The first-year head coach confirmed Monday that Ty Storey will start at quarterback this Saturday against No. 9 Auburn at Jordan-Hare Stadium.  Storey will replace Cole Kelley, who started the Week 1 win over FCS Eastern Illinois as well as the Week 3 loss to North Texas.

Storey had also replaced Kelley as the starter for the Week 2 loss to Colorado State.

“Regardless of the practice, regardless of the way things go,” Morris said of the decision to move back to Storey, “I wanted him to know straight up from [Sunday] that, ‘Look, we’re going to go with you, and let’s respond. Now instead of putting you in to where you’re in a tough situation with the momentum not in our favor, how would you respond?’”

This season, Storey has completed 17 of his 30 passes for 297 yards, three touchdowns and two interceptions.  In his other start, the first of his career, Storey went just five-of-13 for 36 yards and both of his picks before being yanked in favor of Kelley.

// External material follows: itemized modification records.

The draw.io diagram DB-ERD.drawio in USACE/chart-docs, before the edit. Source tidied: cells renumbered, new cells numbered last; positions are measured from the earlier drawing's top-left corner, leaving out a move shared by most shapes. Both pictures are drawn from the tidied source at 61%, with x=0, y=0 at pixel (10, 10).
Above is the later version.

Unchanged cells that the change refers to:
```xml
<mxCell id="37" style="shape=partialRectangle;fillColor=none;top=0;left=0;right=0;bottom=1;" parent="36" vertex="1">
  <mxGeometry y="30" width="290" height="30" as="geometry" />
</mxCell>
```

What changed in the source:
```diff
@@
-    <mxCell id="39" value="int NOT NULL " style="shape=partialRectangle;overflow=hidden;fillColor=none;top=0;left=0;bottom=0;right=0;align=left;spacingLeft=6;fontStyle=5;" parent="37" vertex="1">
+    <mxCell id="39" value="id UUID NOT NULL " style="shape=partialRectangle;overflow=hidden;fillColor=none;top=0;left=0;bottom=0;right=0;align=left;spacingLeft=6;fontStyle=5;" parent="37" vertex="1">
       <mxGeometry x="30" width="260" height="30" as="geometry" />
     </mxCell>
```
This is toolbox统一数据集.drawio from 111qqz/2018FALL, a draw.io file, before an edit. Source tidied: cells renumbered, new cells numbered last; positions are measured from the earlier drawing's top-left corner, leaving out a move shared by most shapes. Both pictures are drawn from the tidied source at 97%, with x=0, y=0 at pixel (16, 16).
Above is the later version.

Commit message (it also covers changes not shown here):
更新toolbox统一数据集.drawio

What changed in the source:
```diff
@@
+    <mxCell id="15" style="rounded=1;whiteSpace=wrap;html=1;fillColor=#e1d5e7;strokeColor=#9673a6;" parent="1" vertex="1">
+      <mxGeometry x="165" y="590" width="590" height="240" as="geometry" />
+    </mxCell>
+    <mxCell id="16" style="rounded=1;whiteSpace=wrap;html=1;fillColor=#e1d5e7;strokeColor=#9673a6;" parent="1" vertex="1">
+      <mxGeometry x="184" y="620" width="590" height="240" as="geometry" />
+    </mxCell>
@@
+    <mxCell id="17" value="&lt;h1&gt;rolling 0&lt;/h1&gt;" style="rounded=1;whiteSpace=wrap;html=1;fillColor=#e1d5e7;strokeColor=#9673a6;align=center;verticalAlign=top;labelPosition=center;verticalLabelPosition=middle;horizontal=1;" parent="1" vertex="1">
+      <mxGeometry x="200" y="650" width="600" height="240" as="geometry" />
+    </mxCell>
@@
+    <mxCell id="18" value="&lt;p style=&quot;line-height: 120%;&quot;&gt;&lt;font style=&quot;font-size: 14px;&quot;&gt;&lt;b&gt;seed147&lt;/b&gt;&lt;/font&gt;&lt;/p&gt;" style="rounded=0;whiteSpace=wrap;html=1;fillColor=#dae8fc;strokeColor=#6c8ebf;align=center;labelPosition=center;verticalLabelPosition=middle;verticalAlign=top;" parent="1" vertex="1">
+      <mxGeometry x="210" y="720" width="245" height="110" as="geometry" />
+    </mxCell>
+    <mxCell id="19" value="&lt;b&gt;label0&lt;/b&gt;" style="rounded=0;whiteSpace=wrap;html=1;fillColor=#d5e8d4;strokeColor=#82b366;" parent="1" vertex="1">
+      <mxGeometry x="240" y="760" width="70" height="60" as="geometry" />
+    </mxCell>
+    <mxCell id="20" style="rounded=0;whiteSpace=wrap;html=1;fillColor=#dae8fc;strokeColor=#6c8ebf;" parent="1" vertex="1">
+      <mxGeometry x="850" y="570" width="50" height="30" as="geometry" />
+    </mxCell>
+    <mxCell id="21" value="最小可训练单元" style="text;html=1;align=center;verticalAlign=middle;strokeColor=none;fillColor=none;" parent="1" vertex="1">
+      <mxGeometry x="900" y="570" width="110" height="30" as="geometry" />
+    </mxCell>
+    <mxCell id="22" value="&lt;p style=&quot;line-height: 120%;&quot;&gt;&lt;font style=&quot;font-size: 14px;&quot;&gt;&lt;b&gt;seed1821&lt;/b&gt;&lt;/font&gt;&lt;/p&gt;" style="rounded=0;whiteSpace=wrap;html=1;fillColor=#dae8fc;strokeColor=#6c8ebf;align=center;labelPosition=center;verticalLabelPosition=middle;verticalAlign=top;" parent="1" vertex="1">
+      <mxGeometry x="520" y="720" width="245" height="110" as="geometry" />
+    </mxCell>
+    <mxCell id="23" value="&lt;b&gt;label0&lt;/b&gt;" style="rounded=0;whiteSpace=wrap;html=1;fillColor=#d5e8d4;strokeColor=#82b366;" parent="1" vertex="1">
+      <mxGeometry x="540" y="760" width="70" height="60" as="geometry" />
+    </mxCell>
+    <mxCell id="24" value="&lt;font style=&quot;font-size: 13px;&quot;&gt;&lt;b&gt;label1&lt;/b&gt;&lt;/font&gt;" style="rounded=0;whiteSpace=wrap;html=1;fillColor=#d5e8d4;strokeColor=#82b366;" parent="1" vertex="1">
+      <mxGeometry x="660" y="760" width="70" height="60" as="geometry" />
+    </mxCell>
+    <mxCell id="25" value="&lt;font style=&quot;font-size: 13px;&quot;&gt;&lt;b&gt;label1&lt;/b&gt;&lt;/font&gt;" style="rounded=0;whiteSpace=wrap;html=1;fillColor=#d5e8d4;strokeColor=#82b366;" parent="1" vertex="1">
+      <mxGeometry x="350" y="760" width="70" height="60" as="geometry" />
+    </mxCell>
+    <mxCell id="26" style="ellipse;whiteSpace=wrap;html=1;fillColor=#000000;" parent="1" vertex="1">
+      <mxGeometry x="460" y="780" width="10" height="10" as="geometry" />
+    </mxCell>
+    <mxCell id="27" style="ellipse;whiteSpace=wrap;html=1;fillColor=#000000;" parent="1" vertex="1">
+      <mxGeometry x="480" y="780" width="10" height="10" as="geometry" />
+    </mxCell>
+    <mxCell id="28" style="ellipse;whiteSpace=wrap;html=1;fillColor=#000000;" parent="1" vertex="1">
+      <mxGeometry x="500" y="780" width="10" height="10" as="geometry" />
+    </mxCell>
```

Through three games, the Razorbacks are 100th nationally in team pass efficiency (119.46).  Only one of the 129 teams at the FBS level (New Mexico State, nine) have thrown more interceptions than Arkansas’ eight.